you who appear so different from me
in background, belief, culture and language,
when I gaze upon your face,
when I look into your eyes,
when I see the rise and fall of your breath,
I see God.
I feel God.
I experience God
and not just a partial reflection of my God,
but the Divine spirit of all life.
For you are I
and we are one.
- Victor H. Kazanjian, Jr.
URI = You Are I: A Call to Action on Behalf of Refugees
The religious, spiritual, Indigenous and humanist traditions of the world teach us to see the face of the divine in one another, to love our neighbors as ourselves and to reach out to those suffering in any way, especially from injustice, poverty, violence and war. We are taught to embrace all people with compassion, love and hospitality as we would a member of our own family.
In the past year, I have written numerous reflections on the beauty of the whole human family, a human family under threat from the destructive power of dehumanization being employed regularly as a political tool around the world. There is perhaps no more blatant or pernicious example of this than the dehumanization being used by world leaders towards refugees fleeing famine, poverty, violence and war.

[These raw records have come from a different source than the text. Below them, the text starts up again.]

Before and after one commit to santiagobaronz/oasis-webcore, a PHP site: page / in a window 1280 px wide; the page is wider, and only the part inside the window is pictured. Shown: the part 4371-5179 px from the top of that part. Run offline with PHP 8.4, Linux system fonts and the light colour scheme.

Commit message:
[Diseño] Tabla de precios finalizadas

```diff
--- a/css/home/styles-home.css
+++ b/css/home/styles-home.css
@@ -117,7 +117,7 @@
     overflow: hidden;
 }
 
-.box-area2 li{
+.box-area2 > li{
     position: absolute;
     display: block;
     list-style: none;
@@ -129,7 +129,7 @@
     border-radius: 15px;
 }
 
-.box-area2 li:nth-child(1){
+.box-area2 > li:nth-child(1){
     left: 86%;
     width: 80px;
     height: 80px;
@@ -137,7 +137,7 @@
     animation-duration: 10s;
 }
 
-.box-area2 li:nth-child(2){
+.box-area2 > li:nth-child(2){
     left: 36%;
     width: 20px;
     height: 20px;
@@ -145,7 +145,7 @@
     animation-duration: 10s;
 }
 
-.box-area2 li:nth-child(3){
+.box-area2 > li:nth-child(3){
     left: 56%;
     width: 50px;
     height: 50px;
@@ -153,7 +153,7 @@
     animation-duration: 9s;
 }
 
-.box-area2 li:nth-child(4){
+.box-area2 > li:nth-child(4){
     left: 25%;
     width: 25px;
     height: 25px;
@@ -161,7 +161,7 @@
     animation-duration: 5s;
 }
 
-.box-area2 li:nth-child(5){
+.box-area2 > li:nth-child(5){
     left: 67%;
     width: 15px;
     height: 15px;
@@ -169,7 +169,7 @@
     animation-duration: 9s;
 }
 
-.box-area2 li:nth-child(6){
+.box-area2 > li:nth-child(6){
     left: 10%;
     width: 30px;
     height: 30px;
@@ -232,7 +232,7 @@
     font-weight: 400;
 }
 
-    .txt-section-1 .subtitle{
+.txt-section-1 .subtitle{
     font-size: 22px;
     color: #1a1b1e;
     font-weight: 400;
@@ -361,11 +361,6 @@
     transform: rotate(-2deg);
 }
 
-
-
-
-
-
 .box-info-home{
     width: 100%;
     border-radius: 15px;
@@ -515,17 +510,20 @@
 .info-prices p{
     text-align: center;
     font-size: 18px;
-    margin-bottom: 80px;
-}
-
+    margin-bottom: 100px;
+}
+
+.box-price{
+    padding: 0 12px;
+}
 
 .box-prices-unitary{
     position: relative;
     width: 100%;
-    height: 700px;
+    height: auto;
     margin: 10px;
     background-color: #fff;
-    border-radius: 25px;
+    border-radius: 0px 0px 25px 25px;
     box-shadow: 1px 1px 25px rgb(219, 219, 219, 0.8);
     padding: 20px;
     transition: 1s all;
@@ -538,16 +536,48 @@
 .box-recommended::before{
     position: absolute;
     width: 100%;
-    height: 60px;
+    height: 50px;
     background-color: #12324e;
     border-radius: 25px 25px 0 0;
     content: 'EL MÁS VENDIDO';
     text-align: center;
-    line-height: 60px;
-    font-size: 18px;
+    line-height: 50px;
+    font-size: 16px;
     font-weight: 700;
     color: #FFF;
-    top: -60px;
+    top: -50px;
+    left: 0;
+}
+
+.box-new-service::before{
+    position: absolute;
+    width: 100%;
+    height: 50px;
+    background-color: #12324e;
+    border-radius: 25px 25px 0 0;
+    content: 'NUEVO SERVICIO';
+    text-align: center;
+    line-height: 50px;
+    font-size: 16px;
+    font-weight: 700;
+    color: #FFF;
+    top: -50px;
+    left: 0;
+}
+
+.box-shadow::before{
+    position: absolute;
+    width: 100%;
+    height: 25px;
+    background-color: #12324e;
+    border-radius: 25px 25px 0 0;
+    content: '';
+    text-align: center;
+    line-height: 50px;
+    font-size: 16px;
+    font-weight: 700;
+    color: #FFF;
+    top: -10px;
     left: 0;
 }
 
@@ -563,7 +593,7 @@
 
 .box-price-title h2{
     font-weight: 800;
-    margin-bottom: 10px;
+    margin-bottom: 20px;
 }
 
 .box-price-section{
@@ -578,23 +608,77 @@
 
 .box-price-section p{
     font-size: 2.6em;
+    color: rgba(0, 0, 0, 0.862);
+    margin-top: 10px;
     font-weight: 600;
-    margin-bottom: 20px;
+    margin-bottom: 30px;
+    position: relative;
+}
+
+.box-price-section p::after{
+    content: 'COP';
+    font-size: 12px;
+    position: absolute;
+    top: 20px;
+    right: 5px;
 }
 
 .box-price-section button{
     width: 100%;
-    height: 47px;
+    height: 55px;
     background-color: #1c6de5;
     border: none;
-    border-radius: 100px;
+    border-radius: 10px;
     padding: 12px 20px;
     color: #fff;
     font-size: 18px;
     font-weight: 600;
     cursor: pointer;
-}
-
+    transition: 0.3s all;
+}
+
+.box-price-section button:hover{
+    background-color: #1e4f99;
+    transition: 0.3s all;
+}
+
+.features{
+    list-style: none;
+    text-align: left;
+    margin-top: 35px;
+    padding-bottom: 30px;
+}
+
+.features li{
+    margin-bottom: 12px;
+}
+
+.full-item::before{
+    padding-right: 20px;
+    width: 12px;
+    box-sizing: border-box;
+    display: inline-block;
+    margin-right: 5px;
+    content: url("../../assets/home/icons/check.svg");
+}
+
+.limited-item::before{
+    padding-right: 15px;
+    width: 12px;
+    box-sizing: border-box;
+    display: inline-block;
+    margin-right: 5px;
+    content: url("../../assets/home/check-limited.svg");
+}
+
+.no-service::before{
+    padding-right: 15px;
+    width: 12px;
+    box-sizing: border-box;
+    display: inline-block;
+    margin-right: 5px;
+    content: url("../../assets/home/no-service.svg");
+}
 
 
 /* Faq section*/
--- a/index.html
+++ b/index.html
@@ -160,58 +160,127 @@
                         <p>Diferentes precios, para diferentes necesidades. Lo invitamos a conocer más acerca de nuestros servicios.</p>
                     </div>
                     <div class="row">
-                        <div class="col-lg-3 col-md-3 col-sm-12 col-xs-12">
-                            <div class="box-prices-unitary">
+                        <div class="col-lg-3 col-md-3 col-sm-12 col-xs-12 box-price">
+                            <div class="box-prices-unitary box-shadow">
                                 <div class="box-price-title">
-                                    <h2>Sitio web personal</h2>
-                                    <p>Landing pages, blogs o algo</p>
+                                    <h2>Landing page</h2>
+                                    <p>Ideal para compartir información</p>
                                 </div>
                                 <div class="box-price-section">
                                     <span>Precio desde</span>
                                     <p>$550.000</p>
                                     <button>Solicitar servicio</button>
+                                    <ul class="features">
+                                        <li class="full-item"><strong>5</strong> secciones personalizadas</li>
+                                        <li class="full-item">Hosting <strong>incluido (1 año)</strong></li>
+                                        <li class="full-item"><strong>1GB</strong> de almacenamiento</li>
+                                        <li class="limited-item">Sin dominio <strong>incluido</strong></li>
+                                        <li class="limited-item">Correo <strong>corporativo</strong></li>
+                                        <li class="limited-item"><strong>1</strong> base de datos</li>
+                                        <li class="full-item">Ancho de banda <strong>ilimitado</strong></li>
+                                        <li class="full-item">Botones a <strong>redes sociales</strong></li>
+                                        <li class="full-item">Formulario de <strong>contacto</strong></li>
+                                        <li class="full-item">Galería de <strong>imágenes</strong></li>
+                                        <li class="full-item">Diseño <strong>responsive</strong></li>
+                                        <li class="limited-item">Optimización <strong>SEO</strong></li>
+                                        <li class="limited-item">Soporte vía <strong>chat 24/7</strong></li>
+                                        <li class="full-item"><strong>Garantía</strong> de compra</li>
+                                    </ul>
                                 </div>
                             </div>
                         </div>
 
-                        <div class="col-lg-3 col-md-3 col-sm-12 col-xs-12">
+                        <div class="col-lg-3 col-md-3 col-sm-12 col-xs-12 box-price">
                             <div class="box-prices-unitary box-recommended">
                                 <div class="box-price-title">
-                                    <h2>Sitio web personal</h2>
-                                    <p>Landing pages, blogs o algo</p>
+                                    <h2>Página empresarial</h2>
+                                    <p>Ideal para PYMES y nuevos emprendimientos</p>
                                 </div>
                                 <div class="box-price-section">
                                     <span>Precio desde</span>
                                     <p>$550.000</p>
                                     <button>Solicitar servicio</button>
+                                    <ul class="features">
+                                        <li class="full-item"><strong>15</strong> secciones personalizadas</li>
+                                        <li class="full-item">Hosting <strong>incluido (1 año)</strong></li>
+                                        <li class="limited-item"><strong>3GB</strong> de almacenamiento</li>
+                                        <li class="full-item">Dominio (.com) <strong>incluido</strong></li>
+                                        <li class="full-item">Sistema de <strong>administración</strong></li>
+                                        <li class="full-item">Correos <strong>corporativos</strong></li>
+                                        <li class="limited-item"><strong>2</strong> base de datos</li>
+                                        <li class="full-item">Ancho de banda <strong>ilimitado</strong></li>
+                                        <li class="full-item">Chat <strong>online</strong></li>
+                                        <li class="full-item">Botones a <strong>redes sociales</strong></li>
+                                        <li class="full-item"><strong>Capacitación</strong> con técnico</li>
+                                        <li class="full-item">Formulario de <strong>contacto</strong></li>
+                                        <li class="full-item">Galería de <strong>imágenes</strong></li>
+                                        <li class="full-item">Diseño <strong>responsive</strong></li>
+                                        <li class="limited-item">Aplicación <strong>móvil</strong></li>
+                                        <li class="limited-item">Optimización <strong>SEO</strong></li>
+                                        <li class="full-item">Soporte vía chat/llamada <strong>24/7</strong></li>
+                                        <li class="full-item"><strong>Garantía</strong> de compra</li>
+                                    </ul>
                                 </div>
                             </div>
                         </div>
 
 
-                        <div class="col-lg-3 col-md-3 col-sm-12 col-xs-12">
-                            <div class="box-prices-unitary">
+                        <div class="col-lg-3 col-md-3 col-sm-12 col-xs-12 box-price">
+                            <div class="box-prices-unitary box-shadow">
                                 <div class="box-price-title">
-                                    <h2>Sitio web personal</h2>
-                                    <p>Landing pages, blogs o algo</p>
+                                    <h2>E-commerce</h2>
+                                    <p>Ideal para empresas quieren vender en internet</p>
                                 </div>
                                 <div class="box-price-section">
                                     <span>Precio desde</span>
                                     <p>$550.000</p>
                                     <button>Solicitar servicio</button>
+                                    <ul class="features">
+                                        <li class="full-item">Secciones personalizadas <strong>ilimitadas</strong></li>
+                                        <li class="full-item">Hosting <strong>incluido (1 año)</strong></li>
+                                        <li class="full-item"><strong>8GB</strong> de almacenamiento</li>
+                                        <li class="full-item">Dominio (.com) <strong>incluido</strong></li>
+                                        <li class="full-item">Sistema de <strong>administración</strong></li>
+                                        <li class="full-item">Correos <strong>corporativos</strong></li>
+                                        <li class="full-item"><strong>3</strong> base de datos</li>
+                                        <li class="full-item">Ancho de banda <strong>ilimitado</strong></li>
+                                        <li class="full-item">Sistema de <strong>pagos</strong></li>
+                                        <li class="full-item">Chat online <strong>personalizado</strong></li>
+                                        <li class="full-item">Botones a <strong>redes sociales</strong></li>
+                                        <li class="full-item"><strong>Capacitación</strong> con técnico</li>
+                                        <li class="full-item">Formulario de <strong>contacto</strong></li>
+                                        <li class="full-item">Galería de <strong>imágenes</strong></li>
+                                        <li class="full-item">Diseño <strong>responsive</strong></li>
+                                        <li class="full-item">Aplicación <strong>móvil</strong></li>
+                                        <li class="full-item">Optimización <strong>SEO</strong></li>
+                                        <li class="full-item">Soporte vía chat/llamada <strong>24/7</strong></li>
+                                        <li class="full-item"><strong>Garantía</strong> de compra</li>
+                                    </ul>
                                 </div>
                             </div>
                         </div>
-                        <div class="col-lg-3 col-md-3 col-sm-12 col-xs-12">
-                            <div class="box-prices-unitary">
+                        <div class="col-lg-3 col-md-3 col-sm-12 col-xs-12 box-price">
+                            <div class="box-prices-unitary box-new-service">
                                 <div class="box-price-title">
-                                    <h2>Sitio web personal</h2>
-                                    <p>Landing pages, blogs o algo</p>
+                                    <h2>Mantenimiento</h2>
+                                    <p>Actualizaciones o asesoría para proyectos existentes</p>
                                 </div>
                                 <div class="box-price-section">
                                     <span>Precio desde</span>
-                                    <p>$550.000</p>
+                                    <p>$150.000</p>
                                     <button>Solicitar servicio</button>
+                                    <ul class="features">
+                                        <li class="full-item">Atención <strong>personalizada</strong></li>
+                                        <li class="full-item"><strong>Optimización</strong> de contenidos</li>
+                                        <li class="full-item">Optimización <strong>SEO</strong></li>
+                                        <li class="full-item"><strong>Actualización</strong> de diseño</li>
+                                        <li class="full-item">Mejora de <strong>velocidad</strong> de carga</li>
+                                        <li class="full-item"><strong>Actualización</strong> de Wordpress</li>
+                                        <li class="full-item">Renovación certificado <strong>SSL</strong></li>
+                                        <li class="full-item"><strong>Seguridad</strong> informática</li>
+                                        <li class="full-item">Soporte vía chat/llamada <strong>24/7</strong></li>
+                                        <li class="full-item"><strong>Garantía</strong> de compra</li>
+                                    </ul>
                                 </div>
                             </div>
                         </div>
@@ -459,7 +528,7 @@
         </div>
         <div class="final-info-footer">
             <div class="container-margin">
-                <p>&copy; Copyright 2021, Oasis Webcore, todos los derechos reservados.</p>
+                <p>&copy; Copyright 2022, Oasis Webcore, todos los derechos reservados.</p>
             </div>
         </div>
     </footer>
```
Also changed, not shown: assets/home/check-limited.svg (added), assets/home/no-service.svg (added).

Today, June 20 is World Refugee Day. According to the United Nations Refugee Agency (UNRA), more than 68 million people around the world are refugees or internally displaced as a result of conflict or persecution. UNRA has indicated that the situation had risen to an emergency level in Burundi, Central African Republic, the DRC, Iraq, Nigeria, South Sudan, Syria, Yemen, among the Rohingya, across Europe and on the border between the United States and Mexico. And there are refugees fleeing violence and seeking safety in additional places around the world.
My grandfather was a refugee. As a young boy, I listened to him share stories of his escape from war, stories of family members who died or were murdered along the way, and stories of those who survived terrible ordeals. And I was struck by his deep gratitude for those who offered hospitality and assistance to him along the way. My existence is a direct result of that hospitality, generosity and love offered by strangers to my refugee grandfather.
This past week in the United States, Attorney General Jeff Sessions, representing the President, used a passage from the Christian Bible to attempt to justify the inhumane cruelty towards refugees and, in particular, of forcibly separating infants and children from their mothers seeking immigration and asylum from Mexico to the United States. He misused this passage in the same way the same passage was misused by the Nazis to justify the Holocaust, and in the same way the South African government misused this passage to justify Apartheid, and in the same way prior racists in America have misused this passage to justify slavery. He neglected, of course, to read further in that same chapter of Paul's letter to the Romans in the Bible, which says, “You shall love your neighbor as yourself. Love does no harm to a neighbor. Therefore love is the fulfillment of the law [...]," thereby failing to mention the Golden Rule, which appears in the sacred texts of all religions. Philosophers, sages and wise elders of all traditions have taught us that it is this ethic of love sustains all human relationships, and calls us to action when our neighbors are dehumanized and threatened.
My sisters and brothers of URI, on this World Refugee Day our neighbors are threatened. Our neighbors are being dehumanized. Our neighbor’s families are being destroyed. Our neighbors are dying. And the URI Charter calls us to action.
In addition to URI’s PPPs that specifically call for giving and receiving hospitality, welcoming the gift of diversity and practicing healing and reconciliation among all people without resorting to violence, the URI Charter also calls upon all members of URI to “seek to serve as a moral voice and a source of action grounded in contemplation.” In particular, the URI Charter calls us to action in each of the following areas:
- Sharing the Wisdom and Cultures of Faith Traditions
- Actions to promote dialogue, education and kinship among the diverse religions and spiritual traditions of the world
- Nurturing Cultures of Healing and Peace
- Actions to develop cultures in which all people can live without fear of violence
- Rights and Responsibilities
- Actions to uphold human rights
- Ecological Imperatives
- Actions to uphold the welfare and healing of the entire Earth community
- Sustainable Just Economics
- Actions to bring a spiritual perspective to the tremendous gap between rich and poor
The Charter of the United Religions Initiative begins: “We people of diverse religions, spiritual expressions and Indigenous traditions around the world […].” URI’s Charter presents a big vision: a bold vision of a peaceful, just and healed human community in which people of all beliefs, backgrounds and perspectives are connected heart to heart with one another, against violence of all kinds and in support of freedom of religion and spiritual expression and the rights of all people to lives of dignity and peace in America and throughout the world. We are a community that embodies the philosopher Martin Buber’s “I and Thou” ethic in which he calls us to see and experience one another as interdependent, not separated by our differences, but part of a divine whole. URI’s version of “I and Thou” is “You Are I.”
May we reach out on this day and every day through our thoughts, prayers, words and actions on behalf of our sister and brother refugees around the world, as a way of putting URI’s Charter into action.
Victor H. Kazanjian, Jr.
URI Executive Director